Knitting has been around for centuries; the oldest ‘knitted’ item dates from ancient Egypt. It was more like knotting to begin with, needles and fine stitches came much later. European men and women knitted (probably) equally, although in Renaissance Europe only men could join the craft guilds. Sailors and shepherds knitted during their long watches, while women knitted at home – the materials were affordable and readily available and the end products useful. Knitted clothing featured heavily in several 20th century fashion trends and the ‘make do and mend’ mentality of wartime ensured that knitting remained very popular. I think its fair to say that until recently knitting had become a bit of a laughing stock: in the late 1980s-1990s cheap, fairly stylish, ready-made clothes flooded the market and hand-made became just too …. hand made; the knitted jumper became deeply undesirable, even a joke (Mr Darcy’s Christmas wooly in Bridget Jones’s Diary in 2001 for example). However, now it’s one of THE coolest things to do, even as a rebellion – yarn bombing, or guerrilla knitting, is perhaps the wittiest example of that.
But here is glamour in all its Bette Davis glory in Now Voyager (Irving Rapper, 1942): pretty damn cool huh?
Celluloid knitting is everywhere! From Rosemary’s Baby to Mrs Miniver; from Willy Wonka And The Chocolate Factory to Witness. And even some men get involved – Cary Grant learns in the 1943 film Mr Lucky, youtube=http://www.youtube.com/watch?v=xL_AS0oHzto, Syvester Stallone gives it a go in Demolition Man, making a red jumper for Sandra Bullock (whaaaat??) youtube=http://www.youtube.com/watch?v=RhPn1FstfQI.
So where else can the closet knitter find yarn on screen?
The Women (George Cukor, 1939). The original stitch and bitch Joan Crawford clashes needles with Norma Shearer – there was tension between them on and off set, wound up by Joanie’s endless clicketty clacking knitting projects.
Straight Jacket (William Castle, 1964) in which Joan Crawford’s character had knitted as therapy while she was locked away in an institution: mad woman knits her crimes away? Or does she use her knitting time to plot revenge?
Like Water for Chocolate (Alfonso Arau, 1992). Tita’s giant knitted shawl represents her never-ending grief.
In Breakfast At Tiffany’s (Blake Edwards, 1961) Holly Golightly (Audrey Hepburn) knits a big red ‘thing’ as she learns Portuguese – will it turn out to be a ranch house?
Preparez vos Mouchoirs or Get Out Your Handkerchiefs (Bertrand Blier, 1978). Knitting is at the heart of this love triangle rom-com as unhappy Solange (Carole Laure) makes jumpers for the various men in her life.
Halloween (John Carpenter, 1978). Laura knits while babysitting to distract herself from the sexual shenanigans of her friends, later those same needles come to be a real pain in the neck for one corpse.

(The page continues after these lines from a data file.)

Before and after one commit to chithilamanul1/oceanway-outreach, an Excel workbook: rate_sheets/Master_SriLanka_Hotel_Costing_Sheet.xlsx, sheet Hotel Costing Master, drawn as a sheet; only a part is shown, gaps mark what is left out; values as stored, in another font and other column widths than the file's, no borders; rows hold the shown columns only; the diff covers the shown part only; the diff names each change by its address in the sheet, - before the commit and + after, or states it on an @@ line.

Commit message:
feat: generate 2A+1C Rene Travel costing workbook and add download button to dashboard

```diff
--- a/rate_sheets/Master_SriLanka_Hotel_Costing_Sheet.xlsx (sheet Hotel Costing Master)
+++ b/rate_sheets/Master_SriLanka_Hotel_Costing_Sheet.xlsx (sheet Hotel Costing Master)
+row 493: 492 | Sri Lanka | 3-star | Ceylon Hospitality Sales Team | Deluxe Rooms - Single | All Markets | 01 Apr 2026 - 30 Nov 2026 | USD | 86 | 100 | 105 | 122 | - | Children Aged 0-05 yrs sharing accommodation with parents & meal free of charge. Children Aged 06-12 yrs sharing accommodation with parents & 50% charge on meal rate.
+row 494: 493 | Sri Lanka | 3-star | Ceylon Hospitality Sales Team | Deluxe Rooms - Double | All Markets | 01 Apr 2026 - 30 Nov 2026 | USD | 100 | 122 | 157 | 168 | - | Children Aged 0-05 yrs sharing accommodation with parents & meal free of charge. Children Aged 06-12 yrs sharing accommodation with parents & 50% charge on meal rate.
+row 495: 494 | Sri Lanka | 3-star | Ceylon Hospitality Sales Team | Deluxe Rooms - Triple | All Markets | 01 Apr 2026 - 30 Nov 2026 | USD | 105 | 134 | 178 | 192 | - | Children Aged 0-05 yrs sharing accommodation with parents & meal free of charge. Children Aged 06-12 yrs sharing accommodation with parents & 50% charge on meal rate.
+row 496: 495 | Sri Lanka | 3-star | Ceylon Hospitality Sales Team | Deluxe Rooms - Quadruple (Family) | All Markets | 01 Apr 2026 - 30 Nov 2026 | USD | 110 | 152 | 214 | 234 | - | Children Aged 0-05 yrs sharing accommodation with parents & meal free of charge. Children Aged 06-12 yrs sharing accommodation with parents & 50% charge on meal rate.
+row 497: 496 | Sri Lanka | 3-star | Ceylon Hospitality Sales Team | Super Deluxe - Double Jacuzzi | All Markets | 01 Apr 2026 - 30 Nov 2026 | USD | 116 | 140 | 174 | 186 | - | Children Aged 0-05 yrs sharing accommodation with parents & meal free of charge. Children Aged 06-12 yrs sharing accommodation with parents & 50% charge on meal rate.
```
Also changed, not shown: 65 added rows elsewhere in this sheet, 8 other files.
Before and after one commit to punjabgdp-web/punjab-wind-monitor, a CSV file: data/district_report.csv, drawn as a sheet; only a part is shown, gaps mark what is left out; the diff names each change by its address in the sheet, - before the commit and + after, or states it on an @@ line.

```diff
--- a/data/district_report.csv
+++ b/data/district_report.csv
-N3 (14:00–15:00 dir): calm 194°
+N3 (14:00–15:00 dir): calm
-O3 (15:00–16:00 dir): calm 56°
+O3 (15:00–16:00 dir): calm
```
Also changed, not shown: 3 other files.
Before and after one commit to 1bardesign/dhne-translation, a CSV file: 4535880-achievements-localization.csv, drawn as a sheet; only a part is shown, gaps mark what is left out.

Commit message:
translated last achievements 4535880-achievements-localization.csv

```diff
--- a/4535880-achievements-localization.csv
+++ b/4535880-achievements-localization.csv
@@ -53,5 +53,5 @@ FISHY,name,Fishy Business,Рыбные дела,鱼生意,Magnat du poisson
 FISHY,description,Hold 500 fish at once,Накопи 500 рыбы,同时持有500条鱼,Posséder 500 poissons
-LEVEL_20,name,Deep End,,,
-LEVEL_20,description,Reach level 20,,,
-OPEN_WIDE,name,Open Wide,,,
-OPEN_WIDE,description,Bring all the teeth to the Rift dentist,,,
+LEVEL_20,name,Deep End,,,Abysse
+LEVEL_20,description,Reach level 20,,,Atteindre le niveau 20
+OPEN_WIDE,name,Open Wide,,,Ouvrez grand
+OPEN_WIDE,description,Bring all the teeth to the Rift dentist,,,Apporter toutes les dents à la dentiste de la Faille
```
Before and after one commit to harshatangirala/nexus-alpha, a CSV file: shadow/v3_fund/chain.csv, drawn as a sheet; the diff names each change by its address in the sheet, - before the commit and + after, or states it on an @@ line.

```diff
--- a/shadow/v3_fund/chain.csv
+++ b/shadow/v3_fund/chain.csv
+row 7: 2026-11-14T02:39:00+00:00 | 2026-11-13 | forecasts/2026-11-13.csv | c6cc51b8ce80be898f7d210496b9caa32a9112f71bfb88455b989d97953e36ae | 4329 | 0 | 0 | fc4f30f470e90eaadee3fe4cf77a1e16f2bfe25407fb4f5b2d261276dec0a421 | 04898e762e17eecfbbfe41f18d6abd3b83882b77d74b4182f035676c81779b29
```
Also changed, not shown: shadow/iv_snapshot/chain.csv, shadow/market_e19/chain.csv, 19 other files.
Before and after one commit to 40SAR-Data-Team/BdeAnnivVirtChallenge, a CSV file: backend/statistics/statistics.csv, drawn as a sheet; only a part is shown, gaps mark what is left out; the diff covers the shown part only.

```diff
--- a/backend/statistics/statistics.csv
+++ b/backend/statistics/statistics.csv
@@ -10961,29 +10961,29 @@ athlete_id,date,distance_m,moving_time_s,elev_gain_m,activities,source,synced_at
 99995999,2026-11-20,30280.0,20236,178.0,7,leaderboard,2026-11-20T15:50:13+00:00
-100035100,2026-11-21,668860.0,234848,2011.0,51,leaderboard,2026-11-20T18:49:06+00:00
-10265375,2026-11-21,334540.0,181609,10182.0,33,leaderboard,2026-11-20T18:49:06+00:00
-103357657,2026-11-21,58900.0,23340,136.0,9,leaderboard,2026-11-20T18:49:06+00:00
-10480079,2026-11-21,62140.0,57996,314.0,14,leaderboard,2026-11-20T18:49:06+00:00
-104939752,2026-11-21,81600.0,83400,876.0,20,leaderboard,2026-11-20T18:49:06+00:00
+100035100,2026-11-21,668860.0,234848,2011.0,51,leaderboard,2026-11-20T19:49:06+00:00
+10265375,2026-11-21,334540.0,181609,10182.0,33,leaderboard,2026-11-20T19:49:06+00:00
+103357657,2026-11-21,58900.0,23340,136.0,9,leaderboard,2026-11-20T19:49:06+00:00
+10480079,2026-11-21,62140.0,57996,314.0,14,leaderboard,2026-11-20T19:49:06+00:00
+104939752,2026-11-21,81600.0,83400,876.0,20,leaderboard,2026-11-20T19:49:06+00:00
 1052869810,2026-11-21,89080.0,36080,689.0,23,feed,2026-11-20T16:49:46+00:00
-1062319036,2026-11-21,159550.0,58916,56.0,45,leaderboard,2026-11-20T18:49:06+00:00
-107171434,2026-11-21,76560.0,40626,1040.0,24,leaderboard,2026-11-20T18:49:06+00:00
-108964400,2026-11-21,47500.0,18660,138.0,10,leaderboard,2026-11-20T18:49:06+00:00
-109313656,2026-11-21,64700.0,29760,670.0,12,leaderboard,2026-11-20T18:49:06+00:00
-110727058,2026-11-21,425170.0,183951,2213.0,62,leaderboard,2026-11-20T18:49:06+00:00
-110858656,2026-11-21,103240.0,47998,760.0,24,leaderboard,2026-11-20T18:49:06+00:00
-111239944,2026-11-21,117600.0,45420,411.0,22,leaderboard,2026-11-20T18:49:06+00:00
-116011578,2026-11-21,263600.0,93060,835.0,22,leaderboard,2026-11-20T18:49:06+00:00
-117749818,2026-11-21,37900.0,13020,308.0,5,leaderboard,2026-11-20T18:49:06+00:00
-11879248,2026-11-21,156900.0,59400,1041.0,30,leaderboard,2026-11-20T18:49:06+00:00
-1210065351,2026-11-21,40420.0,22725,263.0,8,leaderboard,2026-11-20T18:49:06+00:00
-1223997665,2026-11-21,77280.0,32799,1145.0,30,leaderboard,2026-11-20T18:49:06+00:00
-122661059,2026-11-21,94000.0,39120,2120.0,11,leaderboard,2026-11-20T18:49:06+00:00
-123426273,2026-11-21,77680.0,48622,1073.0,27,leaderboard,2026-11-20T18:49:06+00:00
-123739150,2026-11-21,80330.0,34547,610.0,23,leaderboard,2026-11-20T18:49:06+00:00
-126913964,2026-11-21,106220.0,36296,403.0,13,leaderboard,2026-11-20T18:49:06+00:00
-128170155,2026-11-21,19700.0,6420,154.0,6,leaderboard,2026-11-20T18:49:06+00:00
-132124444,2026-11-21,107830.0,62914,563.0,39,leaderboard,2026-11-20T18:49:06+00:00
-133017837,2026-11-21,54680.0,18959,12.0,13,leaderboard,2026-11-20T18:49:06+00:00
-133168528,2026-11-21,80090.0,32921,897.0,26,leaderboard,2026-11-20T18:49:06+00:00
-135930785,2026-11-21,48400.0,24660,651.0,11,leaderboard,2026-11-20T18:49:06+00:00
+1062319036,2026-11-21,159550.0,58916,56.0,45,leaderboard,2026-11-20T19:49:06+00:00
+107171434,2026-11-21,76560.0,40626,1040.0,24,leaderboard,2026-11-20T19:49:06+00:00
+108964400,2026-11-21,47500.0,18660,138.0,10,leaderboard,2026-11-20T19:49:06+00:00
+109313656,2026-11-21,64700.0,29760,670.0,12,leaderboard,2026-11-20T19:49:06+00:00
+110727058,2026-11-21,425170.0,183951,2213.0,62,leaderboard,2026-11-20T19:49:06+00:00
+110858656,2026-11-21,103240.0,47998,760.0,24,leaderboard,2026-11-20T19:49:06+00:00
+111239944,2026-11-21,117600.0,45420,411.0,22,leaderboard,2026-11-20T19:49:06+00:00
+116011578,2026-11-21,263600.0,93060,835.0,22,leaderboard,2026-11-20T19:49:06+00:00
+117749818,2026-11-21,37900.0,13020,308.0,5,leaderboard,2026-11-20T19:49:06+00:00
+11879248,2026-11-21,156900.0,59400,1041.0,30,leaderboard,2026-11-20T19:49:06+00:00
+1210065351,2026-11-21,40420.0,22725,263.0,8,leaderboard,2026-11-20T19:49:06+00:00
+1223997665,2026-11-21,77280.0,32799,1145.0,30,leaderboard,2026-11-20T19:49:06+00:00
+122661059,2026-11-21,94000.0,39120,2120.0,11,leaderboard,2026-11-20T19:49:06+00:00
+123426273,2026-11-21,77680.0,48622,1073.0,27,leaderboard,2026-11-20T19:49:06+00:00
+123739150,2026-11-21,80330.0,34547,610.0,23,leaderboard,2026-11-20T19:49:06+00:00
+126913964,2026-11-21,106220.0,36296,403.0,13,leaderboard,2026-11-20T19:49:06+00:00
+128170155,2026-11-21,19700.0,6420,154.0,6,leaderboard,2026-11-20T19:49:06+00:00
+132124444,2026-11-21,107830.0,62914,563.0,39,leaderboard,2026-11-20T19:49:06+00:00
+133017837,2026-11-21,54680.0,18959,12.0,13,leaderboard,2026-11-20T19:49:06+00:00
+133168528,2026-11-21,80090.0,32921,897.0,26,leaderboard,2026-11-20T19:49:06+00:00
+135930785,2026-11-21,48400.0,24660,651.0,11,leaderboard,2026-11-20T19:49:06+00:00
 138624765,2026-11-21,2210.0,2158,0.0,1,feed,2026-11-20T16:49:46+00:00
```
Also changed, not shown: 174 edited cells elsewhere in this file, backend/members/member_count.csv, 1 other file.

Gone With The Wind (1938). Awaiting the return of their men from a raid the ladies knit for all they’re worth. In silence.
Wallace and Gromit in A Close Shave: Gromit knits!
Couldn’t help adding a few extra pics just found: Cary Grant in Mr Lucky, Katherine Hepburn and Ms Munro.